■ Task to carry out
Please set down every line of the records below exactly, without the pictures.

Provided entries START

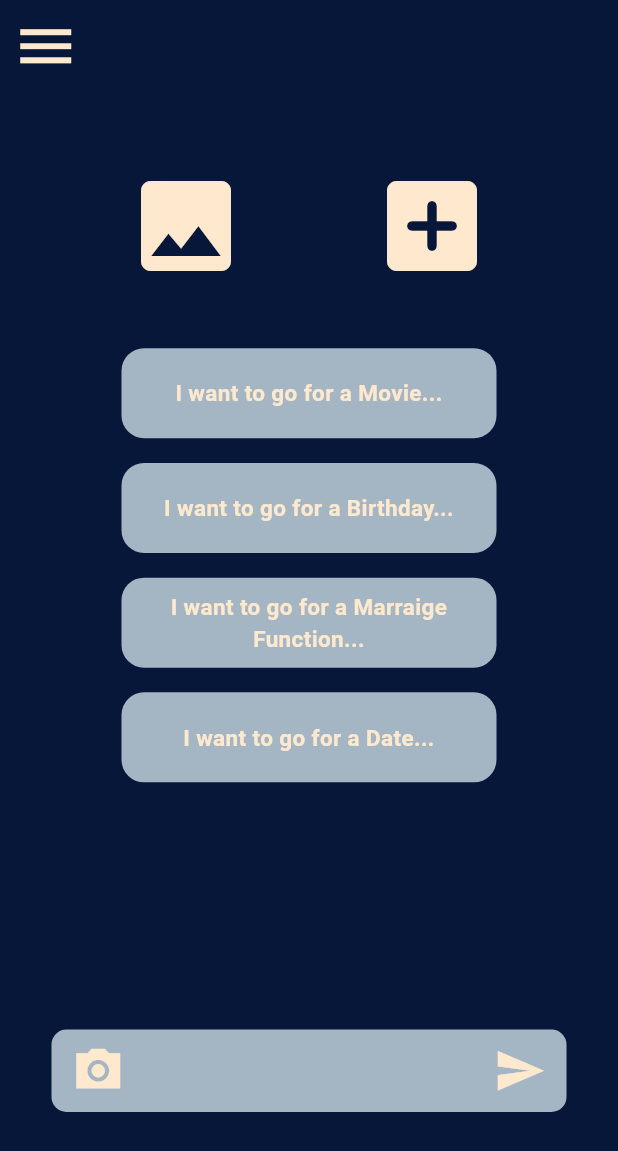
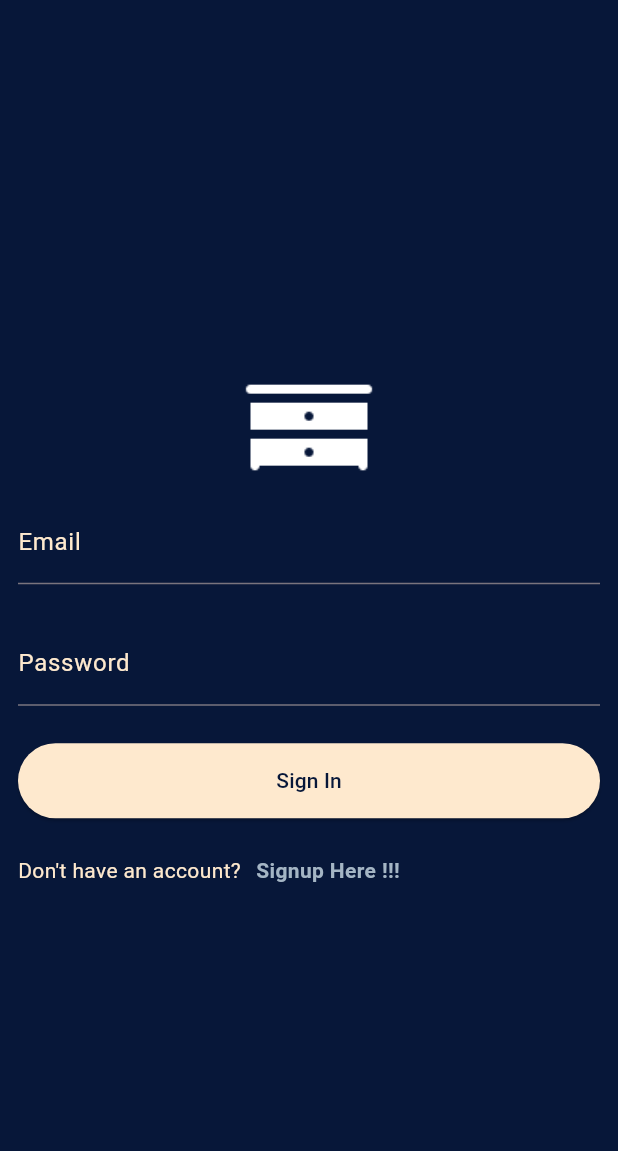
Before and after one commit to Mann6805/WhatRobe, a Flutter app: the screen it shows after launch, on a phone screen of 412 x 824 dp. Shown: the top 1151 px of the screen. Run offline on Flutter 3.47's test engine with Material 3 defaults, Android fonts, the light colour scheme and no system bars; our stand-ins replace camera, cloud_firestore, firebase_auth, firebase_core, firebase_storage, flutter_gemini and 2 more; accounts and stored records are empty.

Commit message:
Updated by Mann

```diff
--- /dev/null
+++ b/lib/loginscreen.dart
@@ -0,0 +1,132 @@
+import 'package:fashion_organiser/controllers/logincontroller.dart';
+import 'package:fashion_organiser/signupscreen.dart';
+import 'package:flutter/material.dart';
+
+class LoginScreen extends StatefulWidget {
+  const LoginScreen({super.key});
+
+  @override
+  State<LoginScreen> createState() => _LoginScreenState();
+}
+
+class _LoginScreenState extends State<LoginScreen> {
+
+  bool isLoading = false;
+  var userForm = GlobalKey<FormState>();
+  TextEditingController email = TextEditingController();
+  TextEditingController password = TextEditingController();
+
+  @override
+  Widget build(BuildContext context) {
+    return Scaffold(
+      backgroundColor: const Color(0XFF071739),
+      body:
+        Form(
+          key: userForm,
+          child: Padding(
+            padding: const EdgeInsets.all(12.0),
+            child: Column(
+              mainAxisAlignment: MainAxisAlignment.center,
+              children: [
+                const SizedBox(
+                  height: 100,
+                  width: 100,
+                  child: Image(image: AssetImage("assets/logo.png"))
+                ),
+                TextFormField(
+                  autovalidateMode: AutovalidateMode.onUserInteraction,
+                  controller: email,
+                  // ignore: body_might_complete_normally_nullable
+                  validator: (value){
+                    if(value==null || value.isEmpty){
+                      return "Email is required";
+                    }
+                  },
+                  style: TextStyle(color: Color(0XFFFEE9CE)),
+                  decoration: const InputDecoration(label: Text("Email", style: TextStyle(color: Color(0XFFFEE9CE)),)),
+                ),
+                const SizedBox(height: 25),
+                TextFormField(
+                  controller: password,
+                  autovalidateMode: AutovalidateMode.onUserInteraction,
+                  // ignore: body_might_complete_normally_nullable
+                  validator: (value){
+                    if(value==null || value.isEmpty){
+                      return "Password is required";
+                    }
+                  },
+                  obscureText: true,
+                  enableSuggestions: false,
+                  autocorrect: false,
+                  style: TextStyle(color: Color(0XFFFEE9CE)),
+                  decoration: const InputDecoration(label: Text("Password", style: TextStyle(color: Color(0XFFFEE9CE)),)),
+                ),
+                const SizedBox(height: 25),
+                Row(
+                  children: [
+                    Expanded(
+                      child: ElevatedButton(
+
+                        style: ElevatedButton.styleFrom(
+                          minimumSize: const Size(0, 50),
+                          backgroundColor: const Color(0XFFFEE9CE),
+                        ),
+                        onPressed: () async {
+
+                          if(userForm.currentState!.validate()){
+                            isLoading = true;
+                            setState(() {});
+                            // ignore: use_build_context_synchronously
+                            await LoginController.login(email: email.text, password: password.text, context: context);
+                            isLoading = false;
+                            setState(() {});
+                          }
+
+                        },
+                        child: isLoading ?
+                        const CircularProgressIndicator(
+                          color: Color(0XFF071739),
+                        ) :
+                        const Text(
+                          "Sign In",
+                          style: TextStyle(
+                            color: Color(0XFF071739)
+                          ),
+                        )
+                      ),
+                    ),
+                  ],
+                ),
+                const SizedBox(height: 25),
+                Row(
+                  children: [
+                    const Text("Don't have an account?", style: TextStyle(color: Color(0XFFFEE9CE)),),
+                    const SizedBox(width: 10,),
+                    InkWell(
+                      onTap: () {
+                        Navigator.push(
+                          context,
+                          MaterialPageRoute(
+                            builder: (context) {
+                              return const SignupScreen();
+                            }
+                          )
+                        );
+                      },
+                      child: const Text(
+                        "Signup Here !!!",
+                        style: TextStyle(
+                          color: Color(0XFFA4B5C4),
+                          fontWeight: FontWeight.bold
+                        ),
+                      ),
+                    )
+                  ],
+                ),
+            ],
+          )
+        ),
+      ),
+    );
+  }
+}
--- a/lib/main.dart
+++ b/lib/main.dart
@@ -1,29 +1,33 @@
-import 'package:fashion_organiser/firebase_options.dart';
-import 'package:fashion_organiser/homescreen.dart';
+import 'package:fashion_organiser/provider/userprovider.dart';
+import 'package:fashion_organiser/splashscreen.dart';
 import 'package:firebase_core/firebase_core.dart';
 import 'package:flutter/material.dart';
 import 'package:flutter_gemini/flutter_gemini.dart';
+import 'package:provider/provider.dart';
 
 void main() async {
   WidgetsFlutterBinding.ensureInitialized();
   await Firebase.initializeApp(
-    options: DefaultFirebaseOptions.currentPlatform
+
   );
   Gemini.init(apiKey: "AIzaSyBdITjGKPyfRX1yIMRBsnYVq8tbCWku97s");
-  runApp(const MyApp());
+  runApp(ChangeNotifierProvider(
+      create : (context) => UserProvider(),
+      child: const MyApp()
+    )
+  );
 }
 
 class MyApp extends StatelessWidget {
   const MyApp({super.key});
 
-  // This widget is the root of your application.
   @override
   Widget build(BuildContext context) {
-    return MaterialApp(
+    return const MaterialApp(
       debugShowCheckedModeBanner: false,
       title: 'FashionOrg',
       home: Scaffold(
-        body: Homescreen(image: null),
+        body: SplashScreen(),
       ),
     );
   }
--- a/pubspec.yaml
+++ b/pubspec.yaml
@@ -29,7 +29,9 @@ environment:
 # versions available, run `flutter pub outdated`.
 dependencies:
   camera: ^0.11.0+2
+  cloud_firestore: ^4.17.5
   cupertino_icons: ^1.0.6
+  firebase_auth: ^4.20.0
   firebase_core: ^2.24.2
   firebase_storage: ^11.6.0
   flutter:
@@ -39,6 +41,7 @@ dependencies:
   http: ^1.2.2
   image_picker: ^1.1.2
   permission_handler: ^11.3.1
+  provider: ^6.1.2
 
 dev_dependencies:
 
```
Also changed, not shown: lib/controllers/logincontroller.dart (added, +38 -0 lines), lib/controllers/signupcontroller.dart (added, +58 -0 lines), lib/homescreen.dart (+46 -32 lines), lib/libraryscreen.dart (+8 -6 lines), lib/provider/userprovider.dart (added, +25 -0 lines), lib/signupscreen.dart (added, +128 -0 lines), lib/splashscreen.dart (added, +71 -0 lines), assets/logo.png (added), pubspec.lock, 3 other files.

Provided entries END

■ Task result
Before and after one commit to Mann6805/WhatRobe, a Flutter app: the screen it shows after launch, on a phone screen of 412 x 824 dp. Shown: the top 1151 px of the screen. Run offline on Flutter 3.47's test engine with Material 3 defaults, Android fonts, the light colour scheme and no system bars; our stand-ins replace camera, cloud_firestore, firebase_auth, firebase_core, firebase_storage, flutter_gemini and 2 more; accounts and stored records are empty.

Commit message:
Updated by Mann

```diff
--- /dev/null
+++ b/lib/loginscreen.dart
@@ -0,0 +1,132 @@
+import 'package:fashion_organiser/controllers/logincontroller.dart';
+import 'package:fashion_organiser/signupscreen.dart';
+import 'package:flutter/material.dart';
+
+class LoginScreen extends StatefulWidget {
+  const LoginScreen({super.key});
+
+  @override
+  State<LoginScreen> createState() => _LoginScreenState();
+}
+
+class _LoginScreenState extends State<LoginScreen> {
+
+  bool isLoading = false;
+  var userForm = GlobalKey<FormState>();
+  TextEditingController email = TextEditingController();
+  TextEditingController password = TextEditingController();
+
+  @override
+  Widget build(BuildContext context) {
+    return Scaffold(
+      backgroundColor: const Color(0XFF071739),
+      body:
+        Form(
+          key: userForm,
+          child: Padding(
+            padding: const EdgeInsets.all(12.0),
+            child: Column(
+              mainAxisAlignment: MainAxisAlignment.center,
+              children: [
+                const SizedBox(
+                  height: 100,
+                  width: 100,
+                  child: Image(image: AssetImage("assets/logo.png"))
+                ),
+                TextFormField(
+                  autovalidateMode: AutovalidateMode.onUserInteraction,
+                  controller: email,
+                  // ignore: body_might_complete_normally_nullable
+                  validator: (value){
+                    if(value==null || value.isEmpty){
+                      return "Email is required";
+                    }
+                  },
+                  style: TextStyle(color: Color(0XFFFEE9CE)),
+                  decoration: const InputDecoration(label: Text("Email", style: TextStyle(color: Color(0XFFFEE9CE)),)),
+                ),
+                const SizedBox(height: 25),
+                TextFormField(
+                  controller: password,
+                  autovalidateMode: AutovalidateMode.onUserInteraction,
+                  // ignore: body_might_complete_normally_nullable
+                  validator: (value){
+                    if(value==null || value.isEmpty){
+                      return "Password is required";
+                    }
+                  },
+                  obscureText: true,
+                  enableSuggestions: false,
+                  autocorrect: false,
+                  style: TextStyle(color: Color(0XFFFEE9CE)),
+                  decoration: const InputDecoration(label: Text("Password", style: TextStyle(color: Color(0XFFFEE9CE)),)),
+                ),
+                const SizedBox(height: 25),
+                Row(
+                  children: [
+                    Expanded(
+                      child: ElevatedButton(
+
+                        style: ElevatedButton.styleFrom(
+                          minimumSize: const Size(0, 50),
+                          backgroundColor: const Color(0XFFFEE9CE),
+                        ),
+                        onPressed: () async {
+
+                          if(userForm.currentState!.validate()){
+                            isLoading = true;
+                            setState(() {});
+                            // ignore: use_build_context_synchronously
+                            await LoginController.login(email: email.text, password: password.text, context: context);
+                            isLoading = false;
+                            setState(() {});
+                          }
+
+                        },
+                        child: isLoading ?
+                        const CircularProgressIndicator(
+                          color: Color(0XFF071739),
+                        ) :
+                        const Text(
+                          "Sign In",
+                          style: TextStyle(
+                            color: Color(0XFF071739)
+                          ),
+                        )
+                      ),
+                    ),
+                  ],
+                ),
+                const SizedBox(height: 25),
+                Row(
+                  children: [
+                    const Text("Don't have an account?", style: TextStyle(color: Color(0XFFFEE9CE)),),
+                    const SizedBox(width: 10,),
+                    InkWell(
+                      onTap: () {
+                        Navigator.push(
+                          context,
+                          MaterialPageRoute(
+                            builder: (context) {
+                              return const SignupScreen();
+                            }
+                          )
+                        );
+                      },
+                      child: const Text(
+                        "Signup Here !!!",
+                        style: TextStyle(
+                          color: Color(0XFFA4B5C4),
+                          fontWeight: FontWeight.bold
+                        ),
+                      ),
+                    )
+                  ],
+                ),
+            ],
+          )
+        ),
+      ),
+    );
+  }
+}
--- a/lib/main.dart
+++ b/lib/main.dart
@@ -1,29 +1,33 @@
-import 'package:fashion_organiser/firebase_options.dart';
-import 'package:fashion_organiser/homescreen.dart';
+import 'package:fashion_organiser/provider/userprovider.dart';
+import 'package:fashion_organiser/splashscreen.dart';
 import 'package:firebase_core/firebase_core.dart';
 import 'package:flutter/material.dart';
 import 'package:flutter_gemini/flutter_gemini.dart';
+import 'package:provider/provider.dart';
 
 void main() async {
   WidgetsFlutterBinding.ensureInitialized();
   await Firebase.initializeApp(
-    options: DefaultFirebaseOptions.currentPlatform
+
   );
   Gemini.init(apiKey: "AIzaSyBdITjGKPyfRX1yIMRBsnYVq8tbCWku97s");
-  runApp(const MyApp());
+  runApp(ChangeNotifierProvider(
+      create : (context) => UserProvider(),
+      child: const MyApp()
+    )
+  );
 }
 
 class MyApp extends StatelessWidget {
   const MyApp({super.key});
 
-  // This widget is the root of your application.
   @override
   Widget build(BuildContext context) {
-    return MaterialApp(
+    return const MaterialApp(
       debugShowCheckedModeBanner: false,
       title: 'FashionOrg',
       home: Scaffold(
-        body: Homescreen(image: null),
+        body: SplashScreen(),
       ),
     );
   }
--- a/pubspec.yaml
+++ b/pubspec.yaml
@@ -29,7 +29,9 @@ environment:
 # versions available, run `flutter pub outdated`.
 dependencies:
   camera: ^0.11.0+2
+  cloud_firestore: ^4.17.5
   cupertino_icons: ^1.0.6
+  firebase_auth: ^4.20.0
   firebase_core: ^2.24.2
   firebase_storage: ^11.6.0
   flutter:
@@ -39,6 +41,7 @@ dependencies:
   http: ^1.2.2
   image_picker: ^1.1.2
   permission_handler: ^11.3.1
+  provider: ^6.1.2
 
 dev_dependencies:
 
```
Also changed, not shown: lib/controllers/logincontroller.dart (added, +38 -0 lines), lib/controllers/signupcontroller.dart (added, +58 -0 lines), lib/homescreen.dart (+46 -32 lines), lib/libraryscreen.dart (+8 -6 lines), lib/provider/userprovider.dart (added, +25 -0 lines), lib/signupscreen.dart (added, +128 -0 lines), lib/splashscreen.dart (added, +71 -0 lines), assets/logo.png (added), pubspec.lock, 3 other files.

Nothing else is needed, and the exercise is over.